Flash forward to the year 2000 and Dr. Richard Kimble is back on the run. This time the chase for the good doctor in search of his wife's one armed murderer is back on the small screen. This time Dr. Kimble is portrayed by Tim Daly (of the series "Wings" and the voice of the Man of Steel in "Superman: The Animated Series"), Helen Kimble by Kelly Rutherford (best known as Megan Lewis Mancini McBride in "Melrose Place") and Lt. Philip Gerard (nice touch by whoever chose to return the original name) is portrayed by Mykelti Williamson (sorry, I never heard of him before). This series chooses to take its basis from the movie rather than the original series. This is not surprising since most TV viewers these days are surprised to hear that there was actually a series before the movie. Is this bad? Not really since the movie added it's own twists and turns to the tale of Dr. Richard Kimble's search for his wife's killer. Also, it had the potential to merge the movie's approach with that of the original series. Was this accomplished? After seeing the pilot, I can honestly say this not so. This series tends to focus on over-the-top action sequences (an obvious attempt to attract those only watched the movie the bus/train wreck featured prominently in the film's trailer) and only marginally focusing on Kimble's interaction with the different people he meets (and often helps) along his way towards the One-Armed Man and as he hides from Gerard's pursuit. Sadder still is that all the character's are one-dimensional and end up being mere caricatures rather than the real people they were meant to be. Worse of all is the treatment of the Sam Gerard. He's impossible to like. True he's Kimble's pursuer but he was simply a man who took his job seriously, not some super prick that has a vendetta against Kimble for reason's that are too ridiculous to believe (yes, many cops can be driven by ego but there's always a motive for that ego -- that's not present here). Worse still, this only the first episode of the series and Kimble will already square off against the One-Armed Man in the next.

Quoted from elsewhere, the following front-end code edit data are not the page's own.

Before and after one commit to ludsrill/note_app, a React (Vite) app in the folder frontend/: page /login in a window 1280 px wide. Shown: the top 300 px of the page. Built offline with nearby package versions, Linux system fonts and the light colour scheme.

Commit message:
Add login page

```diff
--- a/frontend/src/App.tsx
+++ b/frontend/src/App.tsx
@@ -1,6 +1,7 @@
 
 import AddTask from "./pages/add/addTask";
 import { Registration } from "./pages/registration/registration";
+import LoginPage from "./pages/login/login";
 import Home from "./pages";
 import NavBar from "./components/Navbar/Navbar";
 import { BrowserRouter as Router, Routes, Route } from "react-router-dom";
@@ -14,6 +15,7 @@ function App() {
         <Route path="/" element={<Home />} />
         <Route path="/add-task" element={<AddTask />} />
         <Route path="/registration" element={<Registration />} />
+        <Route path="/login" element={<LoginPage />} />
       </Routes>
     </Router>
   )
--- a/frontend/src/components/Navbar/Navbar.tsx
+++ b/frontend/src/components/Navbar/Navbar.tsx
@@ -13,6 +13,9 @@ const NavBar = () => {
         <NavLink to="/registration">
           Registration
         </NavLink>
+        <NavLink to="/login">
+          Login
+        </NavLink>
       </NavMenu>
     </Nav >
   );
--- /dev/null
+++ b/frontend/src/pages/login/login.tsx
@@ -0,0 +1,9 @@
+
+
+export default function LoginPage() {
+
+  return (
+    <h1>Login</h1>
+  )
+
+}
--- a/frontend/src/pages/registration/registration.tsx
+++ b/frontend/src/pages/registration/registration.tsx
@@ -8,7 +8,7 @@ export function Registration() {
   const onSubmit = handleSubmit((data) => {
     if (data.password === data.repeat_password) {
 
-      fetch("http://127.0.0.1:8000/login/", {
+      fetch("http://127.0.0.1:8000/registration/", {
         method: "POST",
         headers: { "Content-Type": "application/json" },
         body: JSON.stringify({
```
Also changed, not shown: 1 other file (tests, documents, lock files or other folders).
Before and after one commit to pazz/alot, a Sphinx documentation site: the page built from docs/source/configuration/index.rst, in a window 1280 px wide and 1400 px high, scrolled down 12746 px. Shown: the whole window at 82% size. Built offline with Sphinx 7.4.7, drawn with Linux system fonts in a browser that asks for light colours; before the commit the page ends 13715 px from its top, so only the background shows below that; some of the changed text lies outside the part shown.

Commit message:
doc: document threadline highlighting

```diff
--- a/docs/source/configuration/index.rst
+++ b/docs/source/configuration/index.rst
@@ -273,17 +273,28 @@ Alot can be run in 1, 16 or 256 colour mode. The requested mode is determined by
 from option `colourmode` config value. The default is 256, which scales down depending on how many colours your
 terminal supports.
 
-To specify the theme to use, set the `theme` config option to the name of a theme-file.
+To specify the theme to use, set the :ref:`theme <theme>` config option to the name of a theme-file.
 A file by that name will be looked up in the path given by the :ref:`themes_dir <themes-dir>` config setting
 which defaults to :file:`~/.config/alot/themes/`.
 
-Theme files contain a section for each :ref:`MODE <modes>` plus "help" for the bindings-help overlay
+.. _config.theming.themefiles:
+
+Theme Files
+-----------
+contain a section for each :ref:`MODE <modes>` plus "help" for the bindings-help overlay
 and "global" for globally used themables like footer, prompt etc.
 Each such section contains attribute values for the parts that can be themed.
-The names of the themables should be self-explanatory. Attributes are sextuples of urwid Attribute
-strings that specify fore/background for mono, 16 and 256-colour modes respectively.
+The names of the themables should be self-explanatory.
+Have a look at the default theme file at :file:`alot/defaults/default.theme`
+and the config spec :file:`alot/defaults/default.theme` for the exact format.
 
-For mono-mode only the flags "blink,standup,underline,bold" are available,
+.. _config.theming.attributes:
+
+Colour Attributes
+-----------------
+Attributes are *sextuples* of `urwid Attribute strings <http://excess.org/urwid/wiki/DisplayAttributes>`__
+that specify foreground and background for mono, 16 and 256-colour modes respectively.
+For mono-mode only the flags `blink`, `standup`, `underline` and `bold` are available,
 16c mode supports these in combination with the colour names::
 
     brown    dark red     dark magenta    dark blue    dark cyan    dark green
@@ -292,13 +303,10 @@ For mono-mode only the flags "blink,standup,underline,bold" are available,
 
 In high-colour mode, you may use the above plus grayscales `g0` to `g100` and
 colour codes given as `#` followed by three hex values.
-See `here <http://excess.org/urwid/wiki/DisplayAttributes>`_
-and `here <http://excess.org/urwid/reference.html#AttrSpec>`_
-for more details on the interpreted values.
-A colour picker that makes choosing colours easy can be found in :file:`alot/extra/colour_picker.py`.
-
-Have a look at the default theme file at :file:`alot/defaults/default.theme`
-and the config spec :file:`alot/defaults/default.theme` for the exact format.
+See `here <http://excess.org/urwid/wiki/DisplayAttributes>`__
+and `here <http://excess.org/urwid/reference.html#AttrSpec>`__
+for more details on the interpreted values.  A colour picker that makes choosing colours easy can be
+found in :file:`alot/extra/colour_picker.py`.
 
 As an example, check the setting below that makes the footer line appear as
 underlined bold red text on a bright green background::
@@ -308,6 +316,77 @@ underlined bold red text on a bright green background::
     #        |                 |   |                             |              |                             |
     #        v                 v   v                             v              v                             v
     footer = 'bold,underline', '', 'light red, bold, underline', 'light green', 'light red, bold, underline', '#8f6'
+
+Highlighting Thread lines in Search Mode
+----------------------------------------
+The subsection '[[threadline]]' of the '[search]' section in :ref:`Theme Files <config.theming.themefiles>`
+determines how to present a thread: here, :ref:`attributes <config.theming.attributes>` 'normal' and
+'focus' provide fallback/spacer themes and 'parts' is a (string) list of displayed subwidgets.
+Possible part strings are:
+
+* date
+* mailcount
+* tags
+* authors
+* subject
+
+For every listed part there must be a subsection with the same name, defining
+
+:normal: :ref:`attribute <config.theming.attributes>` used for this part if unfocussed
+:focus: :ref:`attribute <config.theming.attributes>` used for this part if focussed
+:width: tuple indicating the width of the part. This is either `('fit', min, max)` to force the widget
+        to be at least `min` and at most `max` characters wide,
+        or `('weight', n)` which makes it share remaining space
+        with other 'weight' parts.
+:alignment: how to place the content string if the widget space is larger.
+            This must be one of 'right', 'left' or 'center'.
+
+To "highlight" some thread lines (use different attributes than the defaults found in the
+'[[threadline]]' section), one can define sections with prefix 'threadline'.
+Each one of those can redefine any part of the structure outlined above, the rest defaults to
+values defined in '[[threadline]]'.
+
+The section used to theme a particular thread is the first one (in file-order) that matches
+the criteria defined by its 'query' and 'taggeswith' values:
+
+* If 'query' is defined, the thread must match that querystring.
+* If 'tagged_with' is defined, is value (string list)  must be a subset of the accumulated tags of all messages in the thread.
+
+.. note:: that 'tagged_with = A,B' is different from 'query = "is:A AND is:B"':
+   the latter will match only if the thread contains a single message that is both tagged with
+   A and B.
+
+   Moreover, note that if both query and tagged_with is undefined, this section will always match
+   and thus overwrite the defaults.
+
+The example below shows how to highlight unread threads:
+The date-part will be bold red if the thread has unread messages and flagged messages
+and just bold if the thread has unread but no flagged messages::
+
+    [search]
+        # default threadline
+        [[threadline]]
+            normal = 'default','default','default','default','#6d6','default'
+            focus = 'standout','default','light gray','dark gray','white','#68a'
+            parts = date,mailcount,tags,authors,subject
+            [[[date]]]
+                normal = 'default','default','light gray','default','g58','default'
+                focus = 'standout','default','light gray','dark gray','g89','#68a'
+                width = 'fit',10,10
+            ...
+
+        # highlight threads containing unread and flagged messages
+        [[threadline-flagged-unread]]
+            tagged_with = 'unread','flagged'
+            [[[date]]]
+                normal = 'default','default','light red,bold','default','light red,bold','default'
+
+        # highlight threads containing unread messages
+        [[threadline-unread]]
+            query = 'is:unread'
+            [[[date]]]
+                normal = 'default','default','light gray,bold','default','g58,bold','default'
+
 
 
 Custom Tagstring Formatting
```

But there are other reasons to dislike this new rendition of such a classic series. For example, most of the dialogue is recycled from the movie and the plot of this series itself is only a slight rewrite of the movie. I wouldn't be surprised if Povasic (or something similar) makes an appearance as a random plot point later in the series.
In short, this is very bad news for old school "Fugitive" fans. But what can you expect from a television season that has premiered crap like "Dark Angel" (I didn't need to watch that one to know how idiotic it'd be)?
- Oct 6, 2000